Nacro Transforming Rehabilitation – BeNCH, in partnership with Sodexo, provides support with accommodation, finance, benefits and debt to people leaving HMP Bedford and HMP Woodhill, and community support in Bedfordshire and Northamptonshire.
Nacro Transforming Rehabilitation – Essex, in partnership with Sodexo, provides resettlement interventions relating to accommodation, education, training and employment, and finance, benefits and debt, delivers in custody and through-the-gate mentoring schemes and community group work programmes.
Nacro Conwy Supported Housing provides housing support to people with an offending history or who are at risk of reoffending. The team continues to provide support post-tenancy to ensure the smooth transition to independent living.
Nacro Denbighshire Flexible Supported Housing Service – Rhyl helps offenders to resettle into the community by providing support with housing-related issues such as managing their tenancies.
Nacro Gwynedd Supported Housing helps offenders to resettle into the community by providing support with housing-related issues such as managing their tenancies.
Nacro in Medway Secure Training Centre provides young people between the ages of 12 and 18 with core education in line with the national curriculum, as well as vocational education.
Nacro Kent Housing Brokerage Service, in partnership with Centra, delivers housing brokerage services both in custody and in the community throughout Kent. In custody, Nacro supports individuals as they begin their sentence and also as they prepare for release.
Nacro Wandsworth High Support helps ex-offenders to resettle into the community by providing them with support on training, housing and independent living skills.

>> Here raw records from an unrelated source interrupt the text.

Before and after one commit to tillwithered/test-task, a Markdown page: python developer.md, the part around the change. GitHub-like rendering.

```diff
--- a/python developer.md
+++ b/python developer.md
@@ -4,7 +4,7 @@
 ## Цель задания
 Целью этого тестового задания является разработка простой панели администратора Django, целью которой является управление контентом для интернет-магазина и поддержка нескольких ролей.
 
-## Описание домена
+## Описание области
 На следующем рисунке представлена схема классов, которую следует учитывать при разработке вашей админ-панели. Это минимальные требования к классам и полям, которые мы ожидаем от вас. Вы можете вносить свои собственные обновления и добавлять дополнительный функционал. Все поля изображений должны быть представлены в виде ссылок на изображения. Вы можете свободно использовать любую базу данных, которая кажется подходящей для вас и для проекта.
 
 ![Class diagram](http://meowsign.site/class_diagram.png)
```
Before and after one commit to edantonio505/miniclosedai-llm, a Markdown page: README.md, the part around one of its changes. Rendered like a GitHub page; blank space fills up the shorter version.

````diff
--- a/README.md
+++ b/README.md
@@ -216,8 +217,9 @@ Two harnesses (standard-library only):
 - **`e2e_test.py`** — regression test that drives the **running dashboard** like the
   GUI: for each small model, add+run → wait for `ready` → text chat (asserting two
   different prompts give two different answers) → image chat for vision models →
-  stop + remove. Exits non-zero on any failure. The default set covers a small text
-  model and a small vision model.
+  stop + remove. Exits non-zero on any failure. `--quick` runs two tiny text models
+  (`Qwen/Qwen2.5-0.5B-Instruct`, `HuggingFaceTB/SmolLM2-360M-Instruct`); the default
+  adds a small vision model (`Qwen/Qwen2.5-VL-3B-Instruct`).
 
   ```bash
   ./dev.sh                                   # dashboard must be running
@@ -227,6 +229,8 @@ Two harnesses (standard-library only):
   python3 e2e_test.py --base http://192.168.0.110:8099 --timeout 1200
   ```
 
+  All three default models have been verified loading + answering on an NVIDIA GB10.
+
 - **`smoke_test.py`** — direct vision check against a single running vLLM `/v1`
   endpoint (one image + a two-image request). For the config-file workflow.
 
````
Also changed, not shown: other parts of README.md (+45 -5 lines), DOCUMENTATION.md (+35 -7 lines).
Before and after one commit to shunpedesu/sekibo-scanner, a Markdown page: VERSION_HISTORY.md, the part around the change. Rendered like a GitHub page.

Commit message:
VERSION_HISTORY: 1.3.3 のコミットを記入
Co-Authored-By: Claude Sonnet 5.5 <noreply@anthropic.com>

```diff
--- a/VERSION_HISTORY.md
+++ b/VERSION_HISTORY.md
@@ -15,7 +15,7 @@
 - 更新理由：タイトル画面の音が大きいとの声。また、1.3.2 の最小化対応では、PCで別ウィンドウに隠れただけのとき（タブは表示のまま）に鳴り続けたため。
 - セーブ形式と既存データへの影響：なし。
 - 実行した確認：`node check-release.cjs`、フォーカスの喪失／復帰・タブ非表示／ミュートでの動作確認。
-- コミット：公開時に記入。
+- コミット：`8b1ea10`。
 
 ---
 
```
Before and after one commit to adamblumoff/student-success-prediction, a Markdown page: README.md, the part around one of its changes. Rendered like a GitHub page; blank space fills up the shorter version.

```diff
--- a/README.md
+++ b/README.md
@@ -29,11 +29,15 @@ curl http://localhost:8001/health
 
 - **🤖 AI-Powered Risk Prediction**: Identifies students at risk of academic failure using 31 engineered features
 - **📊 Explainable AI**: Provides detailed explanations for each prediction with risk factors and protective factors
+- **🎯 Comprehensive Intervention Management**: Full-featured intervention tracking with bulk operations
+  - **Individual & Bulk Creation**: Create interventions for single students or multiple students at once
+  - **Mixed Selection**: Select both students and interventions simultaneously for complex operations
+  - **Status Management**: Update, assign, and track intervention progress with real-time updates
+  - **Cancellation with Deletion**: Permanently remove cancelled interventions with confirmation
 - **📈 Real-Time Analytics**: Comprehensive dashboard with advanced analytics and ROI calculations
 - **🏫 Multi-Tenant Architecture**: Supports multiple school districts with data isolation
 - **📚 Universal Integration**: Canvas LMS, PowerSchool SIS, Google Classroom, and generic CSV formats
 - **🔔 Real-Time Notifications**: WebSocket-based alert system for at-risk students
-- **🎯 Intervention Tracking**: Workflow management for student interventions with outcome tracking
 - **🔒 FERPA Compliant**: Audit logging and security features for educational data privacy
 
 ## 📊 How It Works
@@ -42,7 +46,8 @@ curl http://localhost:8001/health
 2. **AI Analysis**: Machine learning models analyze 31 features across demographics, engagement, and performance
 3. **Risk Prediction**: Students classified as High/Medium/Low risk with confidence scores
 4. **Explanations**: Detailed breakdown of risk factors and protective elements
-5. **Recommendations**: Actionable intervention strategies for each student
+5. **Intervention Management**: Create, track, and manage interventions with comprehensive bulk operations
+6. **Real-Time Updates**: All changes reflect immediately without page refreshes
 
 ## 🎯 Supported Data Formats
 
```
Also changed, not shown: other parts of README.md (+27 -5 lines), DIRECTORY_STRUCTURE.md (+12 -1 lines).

Nacro Wavertree Accommodation Project provides 24-hour supported housing to people with an offending background and helps them gain the skills, knowledge and confidence needed to move on to independent accommodation.